The first time I gave someone a head punch, I was in sixth grade. The school bully had been ragging on me about a death in the family because, hey, that's what school bullies do. So I clenched my fist, reached back, and landed a right cross just below his right eye. He went reeling from my eighty pounds of fury, fell back into a seat, and broke it. It was one of those perfect After School Special moments that I'll be telling to my grandkids Al-Bundy-style. I felt great – and so did the teachers, who all hated the kid, too. I didn't even get reprimanded.

But this recent one was less Biff Tannen and more a complete accident. I'd just gotten on the subway and I was pulling my sweatshirt off over my head. As my fists came down, and my eyes were still obscured, both of them clipped a man on the top of his head. Hard.

What could I have possibly said in that situation to make it alright?

"Hey, stranger. Sorry I punched you in the head. I was just taking my sweatshirt off and, well, you know how it is."

I did apologize, but I wasn't really sorry. I actually thought it was hysterical. How dumb do you have to be to walk by someone in mid-sweatshirt removal and not expect to be clocked in the head? Be aware of your surroundings! I bet this guy never made it past level one of Frogger.

I have friends that constantly bump into trees and mailboxes, and trees next to mailboxes. And I never understood it. I have stumbled, I have tripped, and I have stubbed several toes (and most of them were mine). But some people are prone to constantly getting punched in the head by people stripping on the subway.

Nothing much came of the altercation. I apologized as the bewildered man stumbled away. I'm glad he wasn't a big guy with something to prove, or I'd be writing this column through a straw. (Which is just as difficult as it sounds). Even with his timid nature, I bet I could have gotten him to hit me had I yelled "take that, Jerkface!" after I clubbed him in the forehead. But saying I was sorry diffused the situation. And then I hit him in the back of the head again! Bam!

Okay, I'm kidding, I sat down after my apology and put my sweatshirt in my lap. And then I hit him! Or maybe I just took out my notebook and jotted down the idea of writing a column about a guy I hit in the head.

I wonder if he's reading this. If he's thinking, "hey, that was me! I'm terrible at Frogger!" I should have put a "missed connection" ad in the back of the Village Voice in order to find out who he was.

"Manhattan-bound R train. Me, wearing a sweatshirt, swinging my arms. You, not looking where you were going, welt on your head."

Maybe I'm being insensitive with all this. I wouldn't be happy if someone hit ME in the head. Because I'd be so mad at myself for not looking where I was going.

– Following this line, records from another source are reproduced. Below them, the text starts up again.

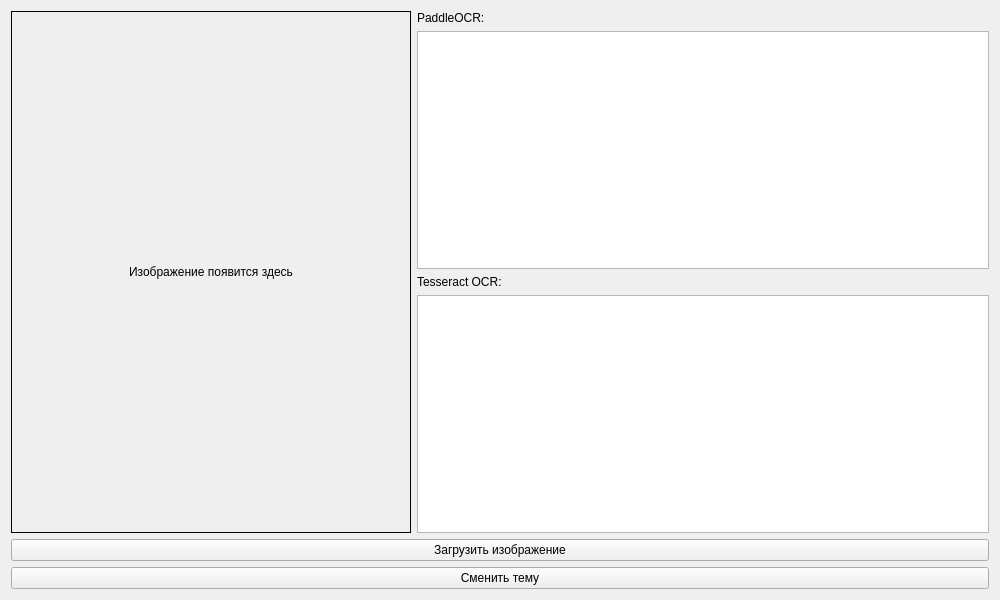
Above: mainwindow.ui from Dragonslay3r44/OCR before the change. Below: the same form after it.
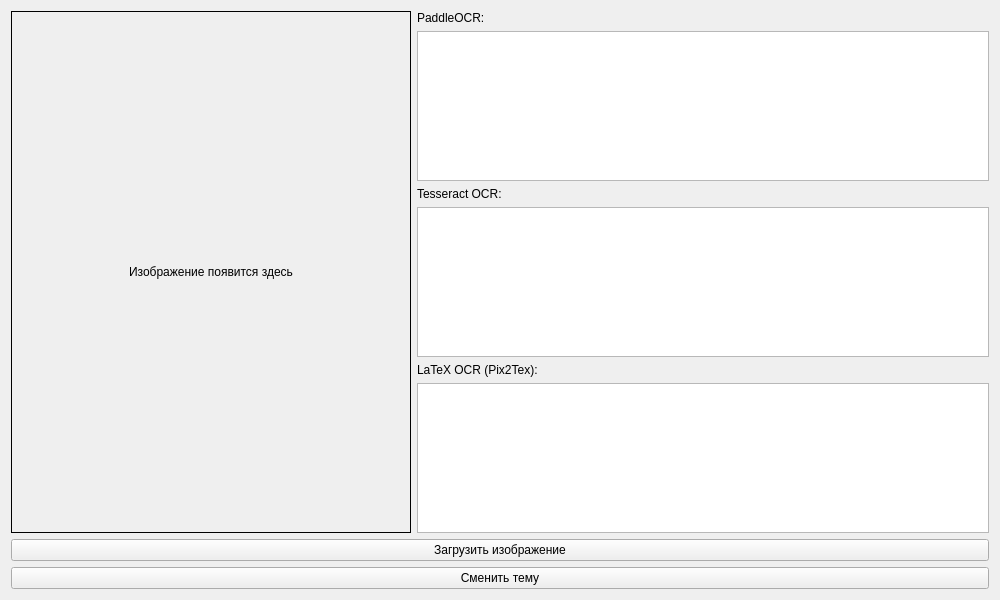
That is the form after the change.

Diff of the .ui file:
```diff
--- a/mainwindow.ui
+++ b/mainwindow.ui
@@ -65,6 +65,20 @@
          </property>
         </widget>
        </item>
+       <item>
+        <widget class="QLabel" name="label_latex">
+         <property name="text">
+          <string>LaTeX OCR (Pix2Tex):</string>
+         </property>
+        </widget>
+       </item>
+       <item>
+        <widget class="QTextEdit" name="text_latex">
+         <property name="readOnly">
+          <bool>true</bool>
+         </property>
+        </widget>
+       </item>
       </layout>
      </item>
     </layout>
```
Left out of the diff: 4 changed lines with no effect on the pictures.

Though the odds are the man I hit missed this particular column, maybe the 6th grade bully didn't. Maybe he's feeling guilty about what he did, how he pushed us around, and how much of a jerkface he was. Maybe he's matured – and he'll read this and e-mail me and we'll go to lunch and let bygones be bygones. He'll say that he's sorry.

And I'll say, "here, hold my sweatshirt…"

Steve Hofstetter is the author of the Student Body Shots books, which are available at SteveHofstetter.com. He can be e-mailed at steve@stevehofstetter.com.